My Take

By Jack Bernard

Special to The Seattle Times

Jim Johnson reads a newspaper with his morning cup of coffee at a Starbucks in downtownPortland. As of September, you can still get… (Don Ryan / The Associated Press) 

The Seattle Times recently reported that Starbucks planned to stop selling newspapers at its stores beginning in September [“Starbucks stores to stop selling newspapers in the fall, pointing to ‘changing customer behavior,’ ” July 12, Business]. I want to amplify the voices of those concerned with that decision.
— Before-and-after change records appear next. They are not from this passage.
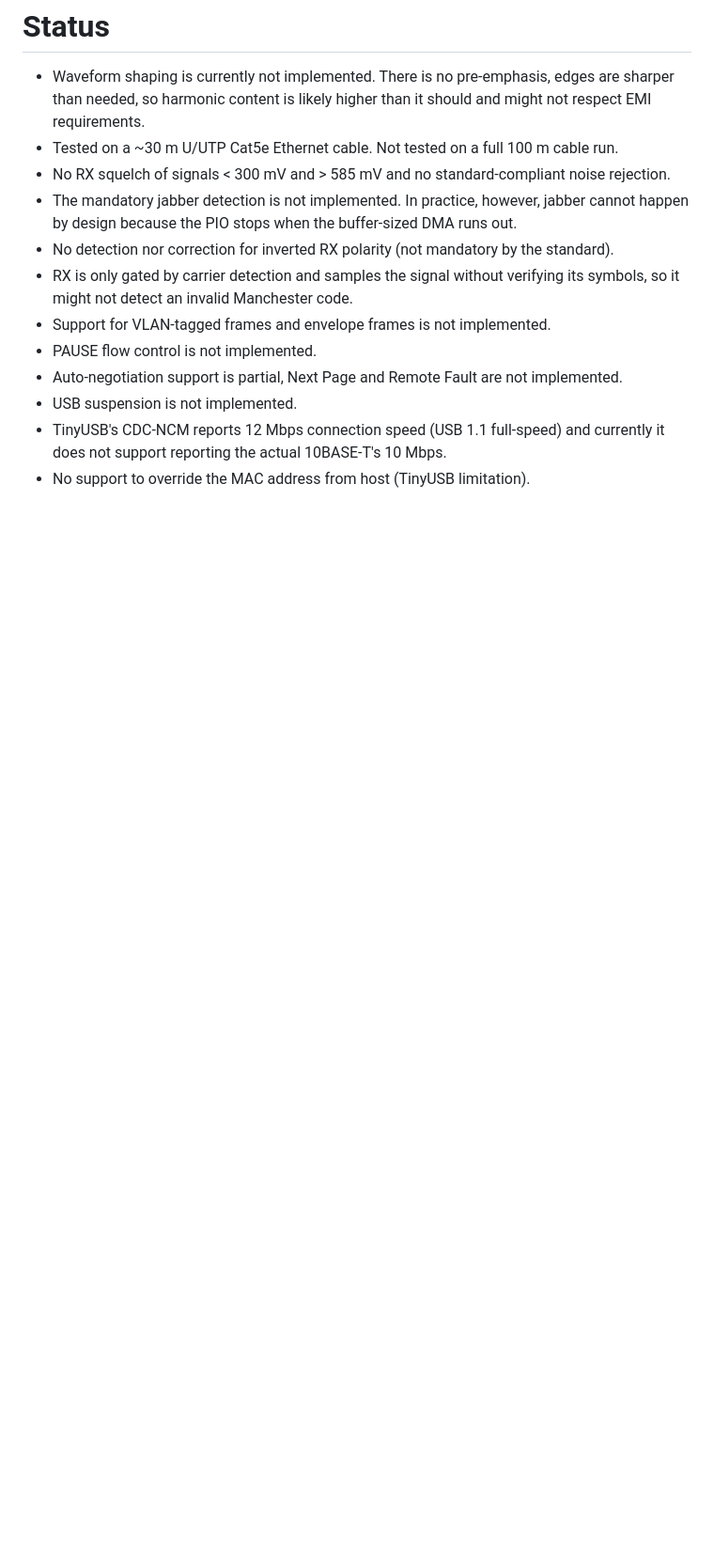
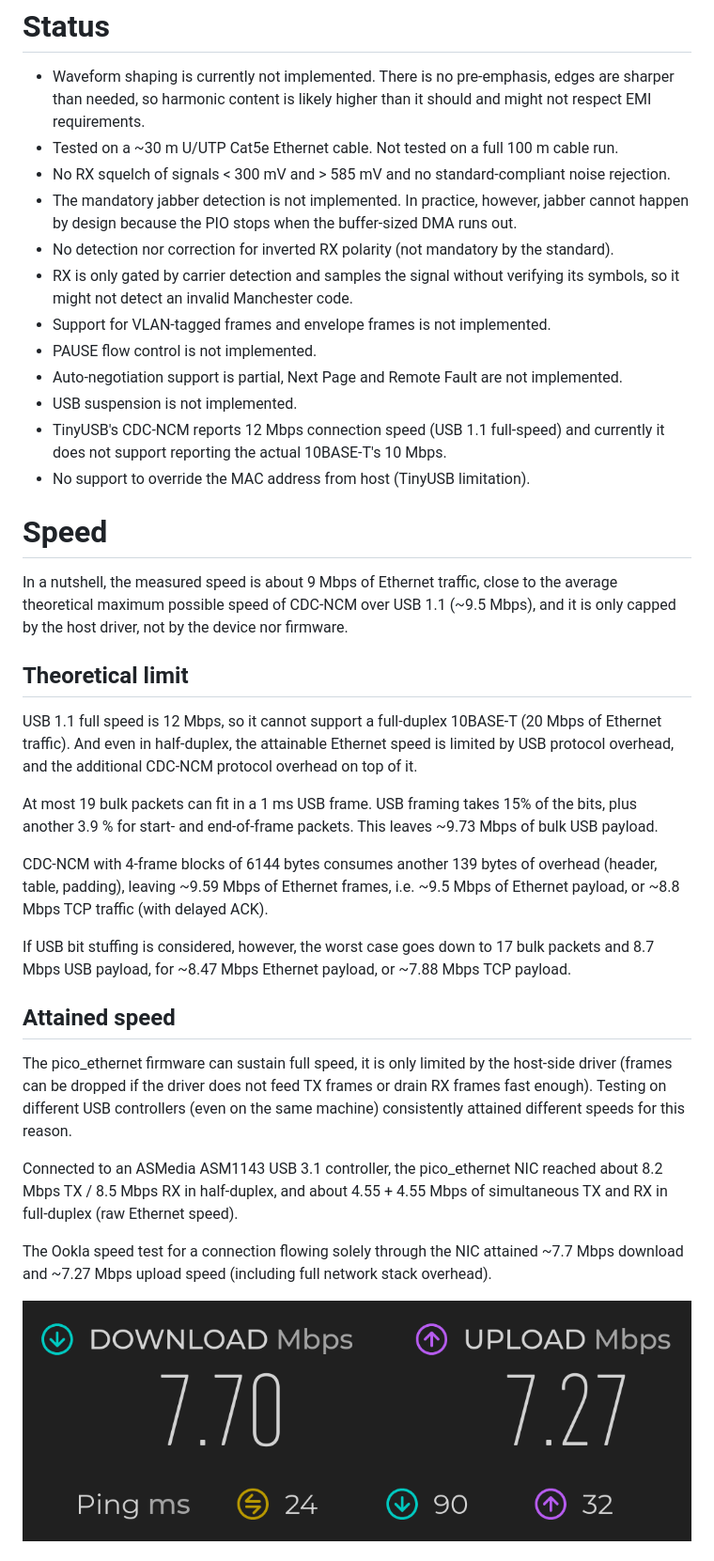
Before and after one commit to m-pilia/pico-ethernet, a Markdown page: README.md, the part around the change printed below. Shown: that part at 94% size. GitHub-like rendering; pictures changed too: doc/illustrations/2026-10-02_speedtest.png (added); blank space fills up the shorter version.

Commit message:
Extend README.md

```diff
--- a/README.md
+++ b/README.md
@@ -40,3 +56,47 @@ device](https://en.wikipedia.org/wiki/Ethernet_over_USB).
 - TinyUSB's CDC-NCM reports 12 Mbps connection speed (USB 1.1 full-speed)
   and currently it does not support reporting the actual 10BASE-T's 10 Mbps.
 - No support to override the MAC address from host (TinyUSB limitation).
+
+# Speed
+
+In a nutshell, the measured speed is about 9 Mbps of Ethernet traffic, close to
+the average theoretical maximum possible speed of CDC-NCM over USB 1.1 (~9.5
+Mbps), and it is only capped by the host driver, not by the device nor
+firmware.
+
+## Theoretical limit
+
+USB 1.1 full speed is 12 Mbps, so it cannot support a full-duplex 10BASE-T (20
+Mbps of Ethernet traffic). And even in half-duplex, the attainable Ethernet
+speed is limited by USB protocol overhead, and the additional CDC-NCM protocol
+overhead on top of it.
+
+At most 19 bulk packets can fit in a 1 ms USB frame. USB framing takes 15% of
+the bits, plus another 3.9 % for start- and end-of-frame packets. This leaves
+~9.73 Mbps of bulk USB payload.
+
+CDC-NCM with 4-frame blocks of 6144 bytes consumes another 139 bytes of
+overhead (header, table, padding), leaving ~9.59 Mbps of Ethernet frames, i.e.
+~9.5 Mbps of Ethernet payload, or ~8.8 Mbps TCP traffic (with delayed ACK).
+
+If USB bit stuffing is considered, however, the worst case goes down to 17 bulk
+packets and 8.7 Mbps USB payload, for ~8.47 Mbps Ethernet payload, or ~7.88
+Mbps TCP payload.
+
+## Attained speed
+
+The pico_ethernet firmware can sustain full speed, it is only limited by the
+host-side driver (frames can be dropped if the driver does not feed TX frames
+or drain RX frames fast enough). Testing on different USB controllers (even on
+the same machine) consistently attained different speeds for this reason.
+
+Connected to an ASMedia ASM1143 USB 3.1 controller, the pico_ethernet NIC
+reached about 8.2 Mbps TX / 8.5 Mbps RX in half-duplex, and about 4.55 + 4.55
+Mbps of simultaneous TX and RX in full-duplex (raw Ethernet speed).
+
+The Ookla speed test for a connection flowing solely through the NIC attained
+~7.7 Mbps download and ~7.27 Mbps upload speed (including full network stack
+overhead).
+
+![Speed test](doc/illustrations/2026-10-02_speedtest.png)
+
```
Also changed, not shown: other parts of README.md (+42 -0 lines), doc/illustrations/leds.png (added), doc/illustrations/prototype.jpg (added), doc/illustrations/rx_frontend.png (added), doc/illustrations/tx_frontend.png (added).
Starbucks has branded itself as a “third place,” a term for a place other than home or work where community life takes place, people connect and interact. It would appear that Starbucks borrowed the branding idea from another Seattle favorite, Third Place Books, our local independent bookstore chain, but that’s beside the point. read more

Scatology vs. Eschatology in Today’s Politics…

Detail from Hieronymous Bosch’s Garden of Earthly Delights

I’ve been thinking a lot about death and Ricky Gervais lately, because I’m losing friends at such an alarming rate. Their obituaries often say, “Died of natural causes,” but Stuart Nuland in his book How We Die says the death certificate should probably read “Died of old age,” although he acknowledges that we’re not quite there officially. At my age, it’s natural to be thinking of death, but I’m trying to be cool about it. As Ricky Gervais says, “Death is like being stupid; it’s only painful for others.” read more

Blurred Lines…

The recent indictment of Jeffrey Epstein on child sex-trafficking charges raises an attorney-client question for me. How does a lawyer navigate the relationship with his client once the case is resolved? Jeffery Epstein is a rich bottom-feeder and convicted sexual predator. In 2008, he was convicted on two counts of soliciting an underage girl for prostitution. Nevertheless, following his conviction, he was able to maintain his connections to important financial, political, and social elites in New York and Palm Beach? How did this convicted sexual predator avoid being ostracized socially? read more

The Man Who Thought He Was President…

Suspend your disbelief–probably a good idea in today’s political environment–but in this instance it’s to recommend a highly imaginative and delightful film called Yesterday.

Director Danny Boyle (Slumdog Millionaire, Trainspotting, 127 Hours) and screenwriter Richard Curtis (Love Actually) have made a movie with a suspend your disbelief premise—due to a Y2K-like electrical event the earth experiences a 12 second blackout during which a struggling singer-songwriter on a bike is hit by a bus. But wait, that’s not the premise. read more

Half Cocked…

Malaprops were a signature of Yogi Berra. “Déjà vu all over again.” “We were overwhelming underdogs.” “Always go to other people’s funerals; otherwise they won’t go to yours.” Yogi’s malapropisms were always funny and in good spirits, but that was before Donald Trump took the stage.

Marine Corps drill instructors have an amusing half-serious prod for indecisive recruits – “Do something even if it’s wrong,” a lesson Mr. Trump has taken as scripture. The latest iteration is the aborted attack on Iran. Not only did he launch an attack and then change his mind, but he couldn’t even get the terminology right. read more